I’m going to go out on a limb and assume that most people have played at least one video game in their lives, so I shouldn’t have to explain the basics what I WOULD like to explain, is that despite the media’s portrayal of games as “violent murder simulators”, I would like to make the case that gaming can help bring people together.
First, a hypothetical say you and one to three friends decide to go see a movie, it’s fun and all, but it’s over in 2 hours no matter what you do. So you decide to try some sort of activity instead. Sorry, but most people outside of your immediate family would get bored playing scrabble or monopoly.
However, if that party of two to four decided to play Mario Kart together, they’d be having fun for hours on end.
Gaming is no longer the activity of a recluse. Most games are designed with multiplayer in mind. It (multiplayer mode) can-in fact-impact sales if a game doesn’t support this option.
The modern consoles of today are designed to have their own friends lists, online play, and can even sync with your Facebook, encouraging gamers to actually socialize, sure there’s a machine acting as the middleman, but in this day and age of smartphones, twitter, and Facebook, what isn’t?

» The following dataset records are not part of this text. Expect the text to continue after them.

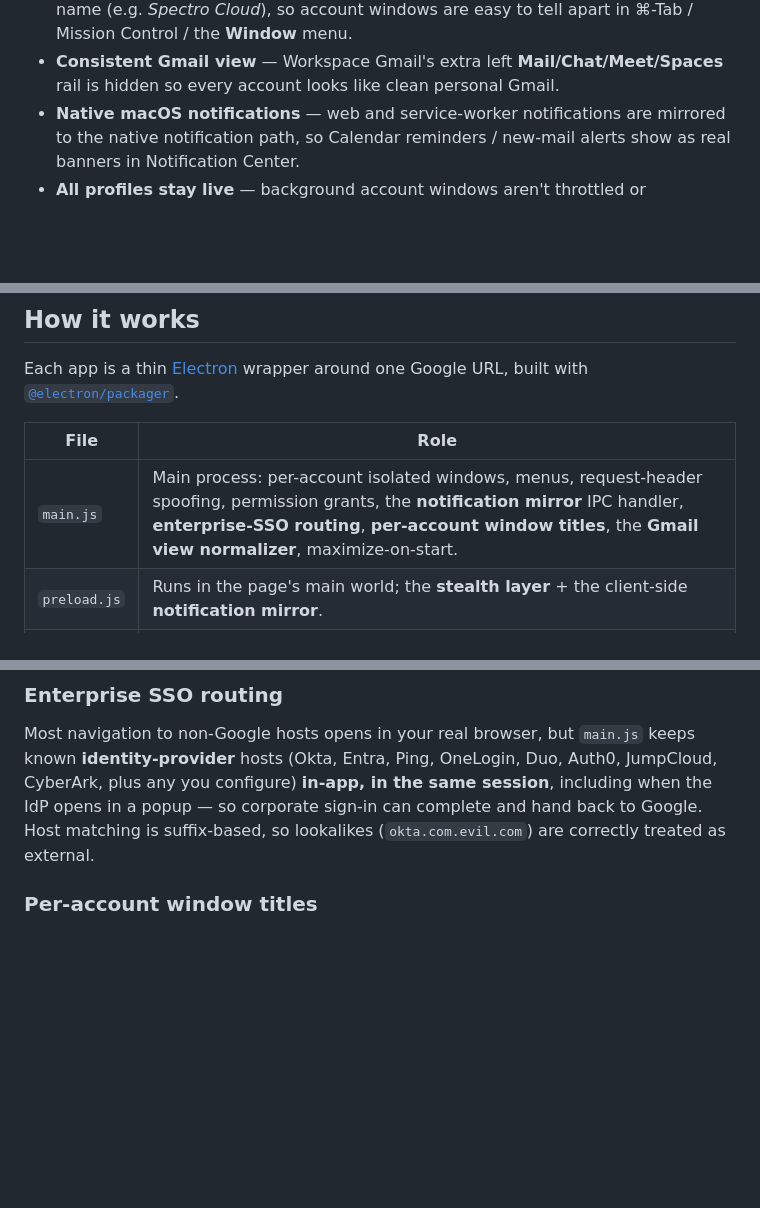
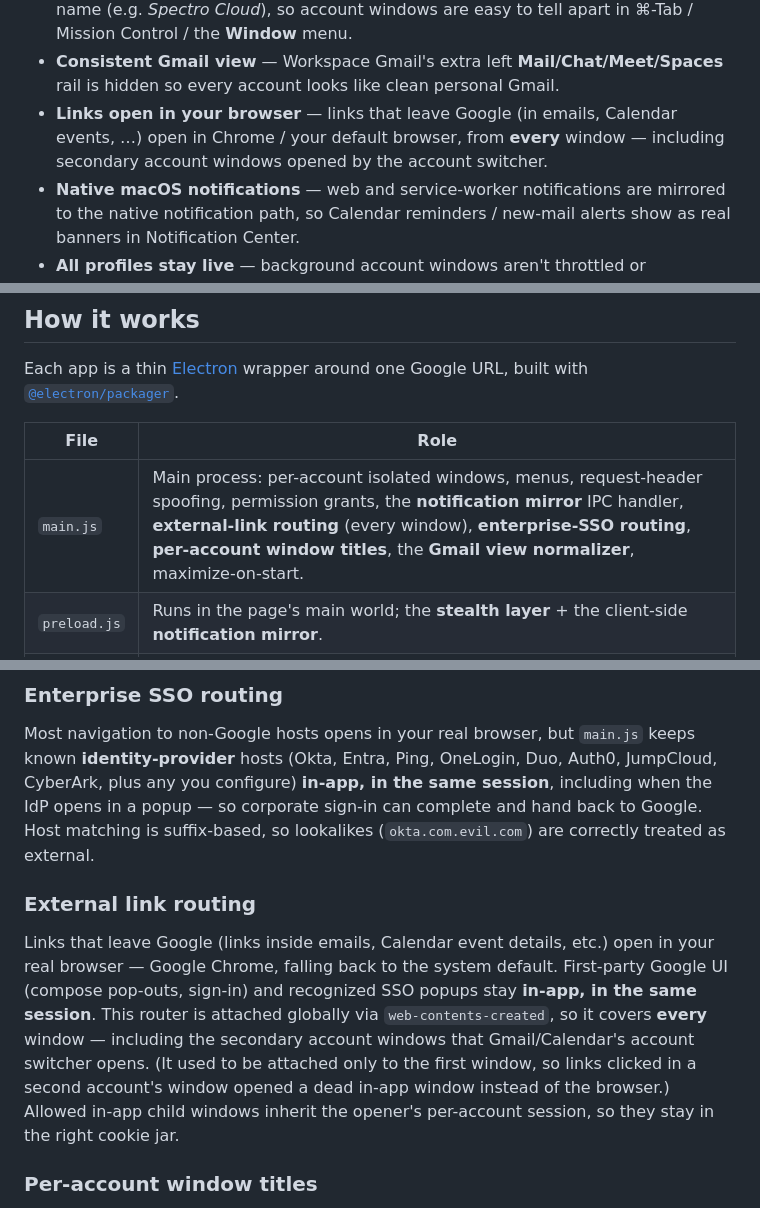
Before and after one commit to mtharpe/electron-apps, a Markdown page: README.md, 3 parts joined by grey strips. Rendered like a GitHub page; blank space fills up the shorter version.

Commit message:
docs: document external-link routing fix in the README

```diff
--- a/README.md
+++ b/README.md
@@ -29,6 +29,9 @@ notification banners** (not just a sound).
   Control / the **Window** menu.
 - **Consistent Gmail view** — Workspace Gmail's extra left **Mail/Chat/Meet/Spaces** rail
   is hidden so every account looks like clean personal Gmail.
+- **Links open in your browser** — links that leave Google (in emails, Calendar events, …)
+  open in Chrome / your default browser, from **every** window — including secondary account
+  windows opened by the account switcher.
 - **Native macOS notifications** — web and service-worker notifications are mirrored to
   the native notification path, so Calendar reminders / new-mail alerts show as real
   banners in Notification Center.
@@ -104,7 +107,7 @@ built with [`@electron/packager`](https://github.com/electron/packager).
 
 | File | Role |
 |---|---|
-| `main.js` | Main process: per-account isolated windows, menus, request-header spoofing, permission grants, the **notification mirror** IPC handler, **enterprise-SSO routing**, **per-account window titles**, the **Gmail view normalizer**, maximize-on-start. |
+| `main.js` | Main process: per-account isolated windows, menus, request-header spoofing, permission grants, the **notification mirror** IPC handler, **external-link routing** (every window), **enterprise-SSO routing**, **per-account window titles**, the **Gmail view normalizer**, maximize-on-start. |
 | `preload.js` | Runs in the page's main world; the **stealth layer** + the client-side **notification mirror**. |
 | `build.sh` | Builds/installs/signs all four; service list lives in the `SERVICES` array. Builds for the host arch (or `ARCH=universal`). |
 | `icons/` | 1024px `.icns` app icons. |
@@ -142,6 +145,16 @@ Most navigation to non-Google hosts opens in your real browser, but `main.js` ke
 plus any you configure) **in-app, in the same session**, including when the IdP opens in a
 popup — so corporate sign-in can complete and hand back to Google. Host matching is
 suffix-based, so lookalikes (`okta.com.evil.com`) are correctly treated as external.
+
+### External link routing
+Links that leave Google (links inside emails, Calendar event details, etc.) open in your
+real browser — Google Chrome, falling back to the system default. First-party Google UI
+(compose pop-outs, sign-in) and recognized SSO popups stay **in-app, in the same session**.
+This router is attached globally via `web-contents-created`, so it covers **every** window —
+including the secondary account windows that Gmail/Calendar's account switcher opens. (It used
+to be attached only to the first window, so links clicked in a second account's window opened
+a dead in-app window instead of the browser.) Allowed in-app child windows inherit the opener's
+per-account session, so they stay in the right cookie jar.
 
 ### Per-account window titles
 A global `web-contents-created` hook titles each window with just the account/org name and
```
Also changed, not shown: other parts of README.md (+1 -0 lines).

Anyone can talk to someone online, sure, but you’d be surprised at the kinds of friends you’d make forged in the fires of a heated multiplayer match
~ John Kamerer